When you have 300 parties (damn, you’re popular!) and family gatherings to attend, it becomes increasingly hard to stick to a sensible diet. But try. Eating healthy will keep you in check not only physically but emotionally. This is the hurricane season of emotional eating. Unfortunately, emotional eating usually equals excess sugar, processed foods and general over abundance. Having a large, healthy and balanced meal before venturing out to your shindig will keep you pleasantly full long enough to escape having only had a “bit of the bad” that was offered. On the other hand, don’t beat yourself up for having too many of *those* cookies that you love so much. Tomorrow is a new day and one night of overindulging is not going to ruin your health.

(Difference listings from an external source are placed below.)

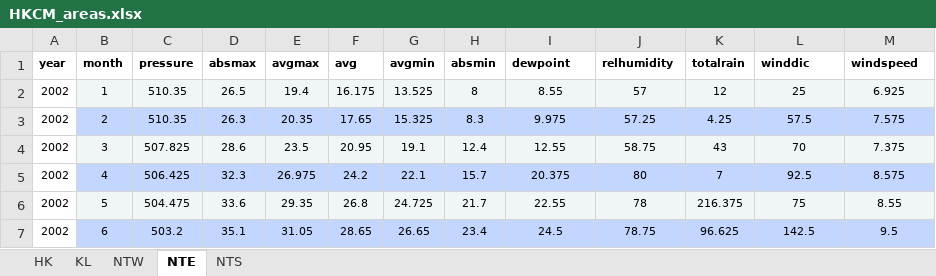
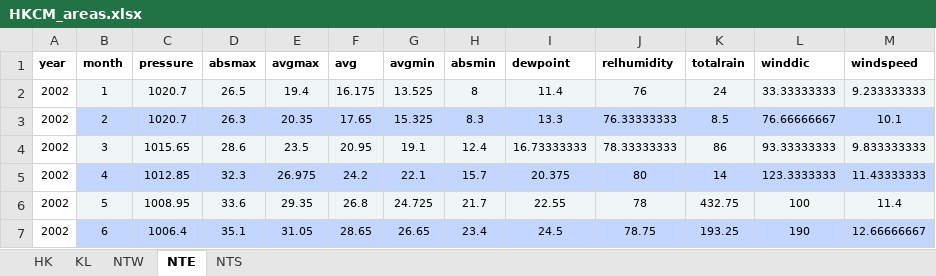
Before and after one commit to katsudon16/dengue-forecast-hk, an Excel workbook: dat/climate/HKCM_areas.xlsx, sheet NTE, drawn as a sheet; only a part is shown; values as stored, in another font and other column widths than the file's, no borders; the diff covers the shown part only; the diff names each change by its address in the sheet, - before the commit and + after, or states it on an @@ line.

```diff
--- a/dat/climate/HKCM_areas.xlsx (sheet NTE)
+++ b/dat/climate/HKCM_areas.xlsx (sheet NTE)
-C2:C3 (pressure): 510.35
+C2:C3 (pressure): 1020.7
-I2 (dewpoint): 8.55
+I2 (dewpoint): 11.4
-J2 (relhumidity): 57
+J2 (relhumidity): 76
-K2 (totalrain): 12
+K2 (totalrain): 24
-L2 (winddic): 25
+L2 (winddic): 33.33333333
-M2 (windspeed): 6.925
+M2 (windspeed): 9.233333333
-I3 (dewpoint): 9.975
+I3 (dewpoint): 13.3
-J3 (relhumidity): 57.25
+J3 (relhumidity): 76.33333333
-K3 (totalrain): 4.25
+K3 (totalrain): 8.5
-L3 (winddic): 57.5
+L3 (winddic): 76.66666667
-M3 (windspeed): 7.575
+M3 (windspeed): 10.1
-C4 (pressure): 507.825
+C4 (pressure): 1015.65
-I4 (dewpoint): 12.55
+I4 (dewpoint): 16.73333333
-J4 (relhumidity): 58.75
+J4 (relhumidity): 78.33333333
-K4 (totalrain): 43
+K4 (totalrain): 86
-L4 (winddic): 70
+L4 (winddic): 93.33333333
-M4 (windspeed): 7.375
+M4 (windspeed): 9.833333333
-C5 (pressure): 506.425
+C5 (pressure): 1012.85
-K5 (totalrain): 7
+K5 (totalrain): 14
-L5 (winddic): 92.5
+L5 (winddic): 123.3333333
-M5 (windspeed): 8.575
+M5 (windspeed): 11.43333333
-C6 (pressure): 504.475
+C6 (pressure): 1008.95
-K6 (totalrain): 216.375
+K6 (totalrain): 432.75
-L6 (winddic): 75
+L6 (winddic): 100
-M6 (windspeed): 8.55
+M6 (windspeed): 11.4
-C7 (pressure): 503.2
+C7 (pressure): 1006.4
-K7 (totalrain): 96.625
+K7 (totalrain): 193.25
-L7 (winddic): 142.5
+L7 (winddic): 190
-M7 (windspeed): 9.5
+M7 (windspeed): 12.66666667
```
Also changed, not shown: 793 edited cells elsewhere in this sheet, sheet NTW, sheet KL, sheet NTS, 16 other files.
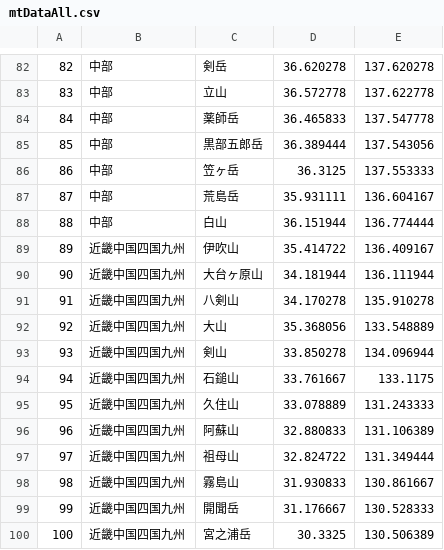
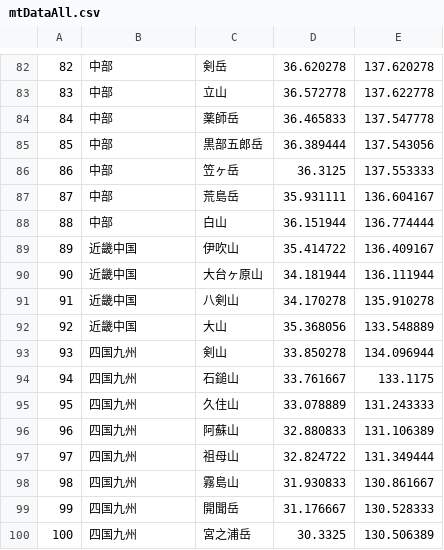
Before and after one commit to TakamasaMoribe/Where2, a CSV file: Where/mtDataAll.csv, drawn as a sheet; only a part is shown, gaps mark what is left out.

Commit message:
0814   4   地域名変更
近畿中国　と　四国九州の２つに分けた

```diff
--- a/Where/mtDataAll.csv
+++ b/Where/mtDataAll.csv
@@ -88,13 +88,13 @@
 88,中部,白山,36.151944,136.774444
-89,近畿中国四国九州,伊吹山,35.414722,136.409167
-90,近畿中国四国九州,大台ヶ原山,34.181944,136.111944
-91,近畿中国四国九州,八剣山,34.170278,135.910278
-92,近畿中国四国九州,大山,35.368056,133.548889
-93,近畿中国四国九州,剣山,33.850278,134.096944
-94,近畿中国四国九州,石鎚山,33.761667,133.1175
-95,近畿中国四国九州,久住山,33.078889,131.243333
-96,近畿中国四国九州,阿蘇山,32.880833,131.106389
-97,近畿中国四国九州,祖母山,32.824722,131.349444
-98,近畿中国四国九州,霧島山,31.930833,130.861667
-99,近畿中国四国九州,開聞岳,31.176667,130.528333
-100,近畿中国四国九州,宮之浦岳,30.3325,130.506389
+89,近畿中国,伊吹山,35.414722,136.409167
+90,近畿中国,大台ヶ原山,34.181944,136.111944
+91,近畿中国,八剣山,34.170278,135.910278
+92,近畿中国,大山,35.368056,133.548889
+93,四国九州,剣山,33.850278,134.096944
+94,四国九州,石鎚山,33.761667,133.1175
+95,四国九州,久住山,33.078889,131.243333
+96,四国九州,阿蘇山,32.880833,131.106389
+97,四国九州,祖母山,32.824722,131.349444
+98,四国九州,霧島山,31.930833,130.861667
+99,四国九州,開聞岳,31.176667,130.528333
+100,四国九州,宮之浦岳,30.3325,130.506389
```
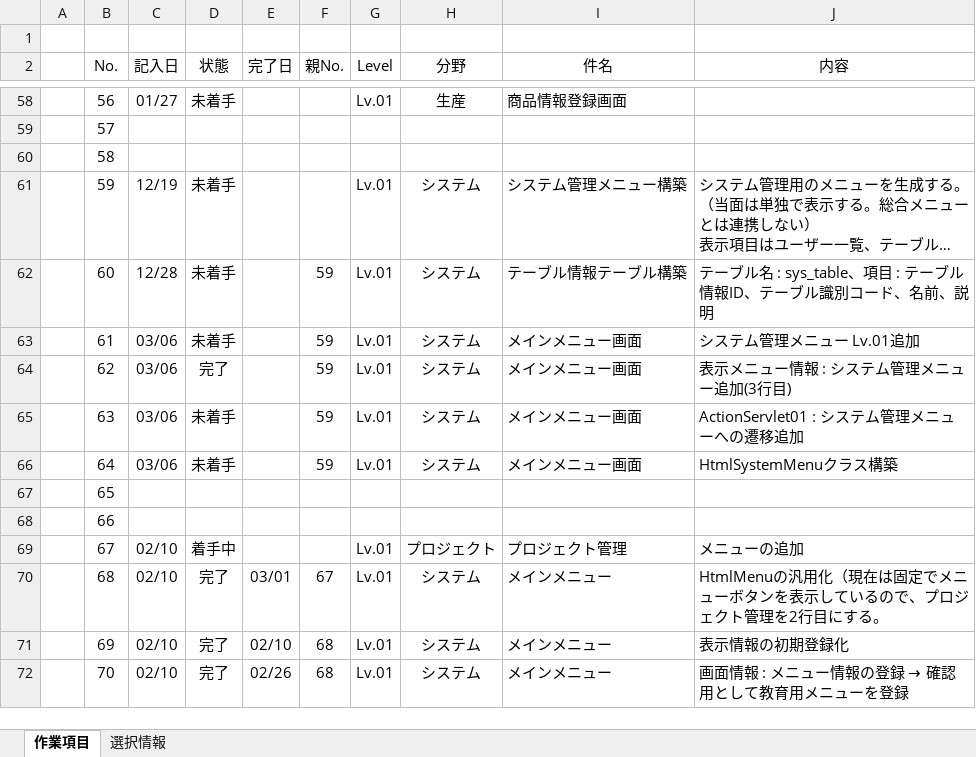
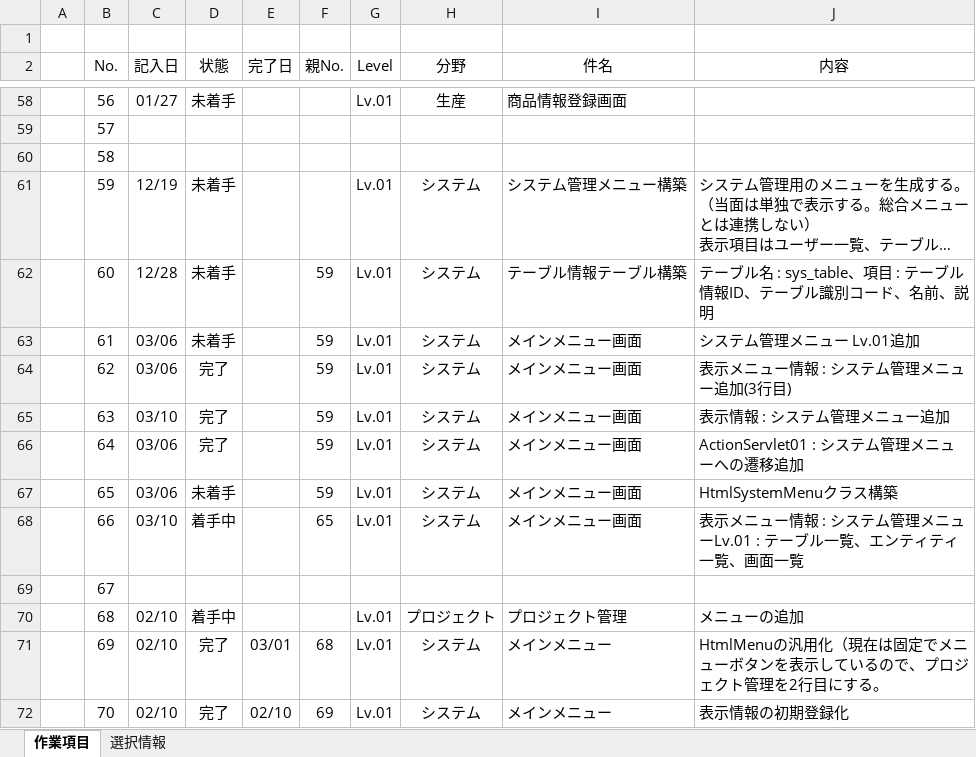
Before and after one commit to officina-hide/busiframe, an Excel workbook: document/開発タスク_20241203.xlsx, sheet 作業項目, drawn as a sheet; only a part is shown, gaps mark what is left out; long unchanged cells end in …; values as stored, in another font and other column widths than the file's, no borders; conditional formats not drawn; the diff covers the shown part only; the diff names each change by its address in the sheet, - before the commit and + after, or states it on an @@ line.

```diff
--- a/document/開発タスク_20241203.xlsx (sheet 作業項目)
+++ b/document/開発タスク_20241203.xlsx (sheet 作業項目)
-C65 (記入日): 03/06
+C65 (記入日): 03/10
-D65:D66 (状態): 未着手
+D65:D66 (状態): 完了
-J65 (内容): ActionServlet01 : システム管理メニューへの遷移追加
+J65 (内容): 表示情報 : システム管理メニュー追加
-J66 (内容): HtmlSystemMenuクラス構築
+J66 (内容): ActionServlet01 : システム管理メニューへの遷移追加
-C67 (記入日): (empty)
+C67 (記入日): 03/06
-D67 (状態): (empty)
+D67 (状態): 未着手
-F67 (親No.): (empty)
+F67 (親No.): 59
-G67:G68 (Level): (empty)
+G67:G68 (Level): Lv.01
-H67:H68 (分野): (empty)
+H67:H68 (分野): システム
-I67:I68 (件名): (empty)
+I67:I68 (件名): メインメニュー画面
-J67 (内容): (empty)
+J67 (内容): HtmlSystemMenuクラス構築
-C68 (記入日): (empty)
+C68 (記入日): 03/10
-D68 (状態): (empty)
+D68 (状態): 着手中
-F68 (親No.): (empty)
+F68 (親No.): 65
-J68 (内容): (empty)
+J68 (内容): 表示メニュー情報 : システム管理メニューLv.01 : テーブル一覧、エンティティ一覧、画面一覧
-C69 (記入日): 02/10
+C69 (記入日): (empty)
-D69 (状態): 着手中
+D69 (状態): (empty)
-G69 (Level): Lv.01
+G69 (Level): (empty)
-H69 (分野): プロジェクト
+H69 (分野): (empty)
-I69 (件名): プロジェクト管理
+I69 (件名): (empty)
-J69 (内容): メニューの追加
+J69 (内容): (empty)
-D70 (状態): 完了
+D70 (状態): 着手中
-E70 (完了日): 03/01
+E70 (完了日): (empty)
-F70 (親No.): 67
+F70 (親No.): (empty)
-H70 (分野): システム
+H70 (分野): プロジェクト
-I70 (件名): メインメニュー
+I70 (件名): プロジェクト管理
-J70 (内容): HtmlMenuの汎用化（現在は固定でメニューボタンを表示しているので、プロジェクト管理を2行目にする。
+J70 (内容): メニューの追加
-E71 (完了日): 02/10
+E71 (完了日): 03/01
-J71 (内容): 表示情報の初期登録化
+J71 (内容): HtmlMenuの汎用化（現在は固定でメニューボタンを表示しているので、プロジェクト管理を2行目にする。
-E72 (完了日): 02/26
+E72 (完了日): 02/10
-F72 (親No.): 68
+F72 (親No.): 69
@@ J72 (内容): 画面情報 : メニュー情報の登録 → 確認用として教育用メニューを登録 → 表示情報の初期登録化 @@
```
Also changed, not shown: 1 added row and 91 edited cells elsewhere in this sheet, 5 other files.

3. Don’t rely on alcohol (or other substances)
Let’s be honest, the holidays are a time of heavy drinking. It’s also a time for using alcohol as a tool to deal with anxiety and stress. As much as it might sound like a brilliant plan to have a few extra glasses of wine or a little more bourbon to loosen up enough to “deal” with the anxiety at hand. It is not. Remember that alcohol itself is a depressant and will leave you feeling worse. And if you’re on antidepressant medication, it can be downright dangerous.

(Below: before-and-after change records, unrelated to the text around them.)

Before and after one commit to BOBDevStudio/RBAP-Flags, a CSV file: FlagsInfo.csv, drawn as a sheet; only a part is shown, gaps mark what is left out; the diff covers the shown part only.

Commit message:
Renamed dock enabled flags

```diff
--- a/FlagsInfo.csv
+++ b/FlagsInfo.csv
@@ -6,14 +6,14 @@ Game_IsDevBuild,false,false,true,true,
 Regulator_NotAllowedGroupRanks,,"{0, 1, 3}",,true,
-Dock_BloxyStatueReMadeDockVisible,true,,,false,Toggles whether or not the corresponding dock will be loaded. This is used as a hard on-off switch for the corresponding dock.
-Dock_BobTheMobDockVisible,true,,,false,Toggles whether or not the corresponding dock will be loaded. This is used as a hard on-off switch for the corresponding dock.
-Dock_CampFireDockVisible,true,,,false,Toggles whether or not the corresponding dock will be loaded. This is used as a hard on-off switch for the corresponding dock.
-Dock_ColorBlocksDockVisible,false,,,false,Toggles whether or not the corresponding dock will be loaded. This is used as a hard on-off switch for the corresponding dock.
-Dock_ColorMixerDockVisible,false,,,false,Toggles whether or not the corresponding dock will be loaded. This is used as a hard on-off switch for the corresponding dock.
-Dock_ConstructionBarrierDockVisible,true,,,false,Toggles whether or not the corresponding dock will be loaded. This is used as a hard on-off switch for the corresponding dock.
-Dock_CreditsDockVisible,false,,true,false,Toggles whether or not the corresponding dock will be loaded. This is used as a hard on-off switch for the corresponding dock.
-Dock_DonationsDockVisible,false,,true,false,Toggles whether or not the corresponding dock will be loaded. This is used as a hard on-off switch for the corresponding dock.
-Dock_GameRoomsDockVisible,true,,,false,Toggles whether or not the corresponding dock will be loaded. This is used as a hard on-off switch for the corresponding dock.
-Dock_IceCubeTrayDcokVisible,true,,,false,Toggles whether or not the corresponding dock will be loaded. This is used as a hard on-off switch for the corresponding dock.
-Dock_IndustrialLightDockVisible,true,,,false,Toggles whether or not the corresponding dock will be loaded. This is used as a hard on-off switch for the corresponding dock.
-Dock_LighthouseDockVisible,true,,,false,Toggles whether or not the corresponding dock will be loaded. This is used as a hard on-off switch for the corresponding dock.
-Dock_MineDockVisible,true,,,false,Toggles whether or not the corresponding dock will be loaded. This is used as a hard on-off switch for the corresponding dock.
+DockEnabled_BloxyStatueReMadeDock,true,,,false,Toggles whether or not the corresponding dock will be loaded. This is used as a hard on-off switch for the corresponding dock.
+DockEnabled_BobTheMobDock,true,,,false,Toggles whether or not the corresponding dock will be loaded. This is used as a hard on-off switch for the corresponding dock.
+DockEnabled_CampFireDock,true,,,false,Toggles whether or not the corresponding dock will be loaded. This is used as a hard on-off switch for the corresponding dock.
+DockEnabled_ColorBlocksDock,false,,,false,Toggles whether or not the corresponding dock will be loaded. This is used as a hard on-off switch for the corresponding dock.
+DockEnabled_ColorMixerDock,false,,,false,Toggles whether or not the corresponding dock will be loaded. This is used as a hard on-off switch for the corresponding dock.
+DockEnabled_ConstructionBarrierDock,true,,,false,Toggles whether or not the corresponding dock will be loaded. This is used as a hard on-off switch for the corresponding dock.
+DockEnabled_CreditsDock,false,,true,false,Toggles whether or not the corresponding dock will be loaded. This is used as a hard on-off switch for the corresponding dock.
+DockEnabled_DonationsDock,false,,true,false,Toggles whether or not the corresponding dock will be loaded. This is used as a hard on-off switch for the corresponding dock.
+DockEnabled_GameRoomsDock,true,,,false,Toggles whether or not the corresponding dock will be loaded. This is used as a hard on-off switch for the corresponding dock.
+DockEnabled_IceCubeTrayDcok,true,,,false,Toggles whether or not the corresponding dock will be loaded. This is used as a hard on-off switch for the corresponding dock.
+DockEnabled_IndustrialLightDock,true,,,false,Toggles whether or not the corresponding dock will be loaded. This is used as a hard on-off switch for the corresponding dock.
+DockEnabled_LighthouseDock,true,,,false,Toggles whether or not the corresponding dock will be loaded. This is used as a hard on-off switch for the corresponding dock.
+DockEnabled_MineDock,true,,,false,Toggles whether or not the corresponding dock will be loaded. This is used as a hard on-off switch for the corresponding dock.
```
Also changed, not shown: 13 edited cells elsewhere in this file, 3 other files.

4. Stick to your schedule
Try your best to stick with your normal routine during the holidays. If you exercise 5 days a week, find a way to keep it up no matter where you might be spending time this season. If you like to be in bed by a certain time, don’t stay up all night wrapping gifts or making cookies. Sleep disruption can have devastating effects on your mood. While it is often impossible to stick to your exact routine, some planning and time management will help you stay on track emotionally.

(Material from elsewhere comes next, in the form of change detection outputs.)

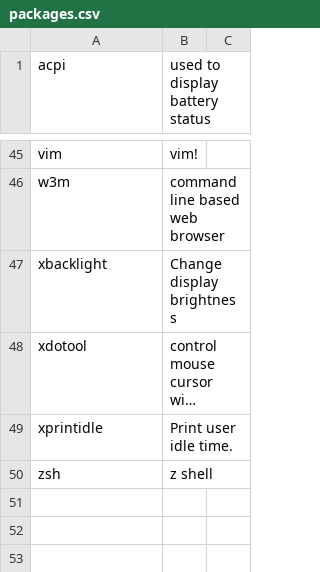
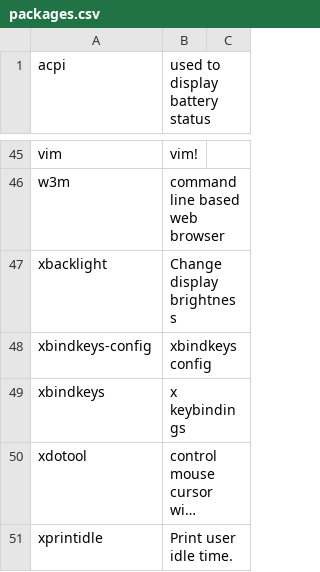
Before and after one commit to sam33r/dotfiles, a CSV file: packages.csv, drawn as a sheet; only a part is shown, gaps mark what is left out; the shorter side is filled out with more unchanged rows; long unchanged cells end in …; the diff names each change by its address in the sheet, - before the commit and + after, or states it on an @@ line.

Commit message:
Use xbindkeys for non-wm keyboard shortcuts

```diff
--- a/packages.csv
+++ b/packages.csv
+row 48: xbindkeys-config | xbindkeys config
+row 49: xbindkeys | x keybindings
```
Also changed, not shown: dotfiles.csv, 1 other file.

5. Be good to yourself
This is the most introspective time of the year for many of us. It’s also a time of year to dwell on mistakes, imperfections and those damned “what ifs” that seem to surface at the most inopportune times. Be extra gentle with yourself. Show yourself kindness and forgiveness. Focus on the good and give yourself a pat on the back for a job well done. Attempt to live in gratitude and realize that the holidays only come but once a year.

Be well and have a happy, healthy holiday season.



Christopher Hostetler is the founder of Do Not Die Young – Integrative Health & Nutrition Coaching. He’s a proud father, gunshot survivor, musician, writer and Muay Thai enthusiast residing in Los Angeles. He has made self evolution through nutrition, lifestyle, and mental and physical wellness his life’s work.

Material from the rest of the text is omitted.